**WHAT YOU NEED TO DO:**
Within the entries below, find every line that has the string "care", then copy it.

==== RECORDS FOR THIS EXERCISE

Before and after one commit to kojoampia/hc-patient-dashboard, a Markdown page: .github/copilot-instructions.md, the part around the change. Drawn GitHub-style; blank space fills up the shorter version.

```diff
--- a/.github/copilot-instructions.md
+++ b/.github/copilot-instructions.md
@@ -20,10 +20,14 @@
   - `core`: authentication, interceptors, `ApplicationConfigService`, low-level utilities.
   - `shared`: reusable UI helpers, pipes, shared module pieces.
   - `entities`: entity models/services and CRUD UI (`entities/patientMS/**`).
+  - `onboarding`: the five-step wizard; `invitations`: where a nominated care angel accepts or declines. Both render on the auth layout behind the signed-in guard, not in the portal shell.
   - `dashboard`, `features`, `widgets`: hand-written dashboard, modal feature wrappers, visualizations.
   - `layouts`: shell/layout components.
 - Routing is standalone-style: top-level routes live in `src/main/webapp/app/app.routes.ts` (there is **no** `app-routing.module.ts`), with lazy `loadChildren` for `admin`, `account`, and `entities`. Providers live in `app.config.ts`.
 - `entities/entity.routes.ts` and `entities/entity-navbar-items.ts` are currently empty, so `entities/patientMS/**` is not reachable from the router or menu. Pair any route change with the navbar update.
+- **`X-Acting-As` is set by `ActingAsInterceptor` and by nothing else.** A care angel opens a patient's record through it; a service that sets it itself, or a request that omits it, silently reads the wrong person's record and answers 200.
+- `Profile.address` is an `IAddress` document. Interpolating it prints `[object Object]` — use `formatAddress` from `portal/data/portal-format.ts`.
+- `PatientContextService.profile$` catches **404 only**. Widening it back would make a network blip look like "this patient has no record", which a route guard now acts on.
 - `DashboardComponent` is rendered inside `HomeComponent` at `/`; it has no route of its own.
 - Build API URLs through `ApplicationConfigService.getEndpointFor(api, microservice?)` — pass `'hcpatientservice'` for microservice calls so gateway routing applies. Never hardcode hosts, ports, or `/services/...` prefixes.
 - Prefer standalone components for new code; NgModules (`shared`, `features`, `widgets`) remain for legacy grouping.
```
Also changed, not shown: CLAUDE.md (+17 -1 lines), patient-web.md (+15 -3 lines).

========

**FINAL ANSWER:**
+  - `onboarding`: the five-step wizard; `invitations`: where a nominated care angel accepts or declines. Both render on the auth layout behind the signed-in guard, not in the portal shell.
+- **`X-Acting-As` is set by `ActingAsInterceptor` and by nothing else.** A care angel opens a patient's record through it; a service that sets it itself, or a request that omits it, silently reads the wrong person's record and answers 200.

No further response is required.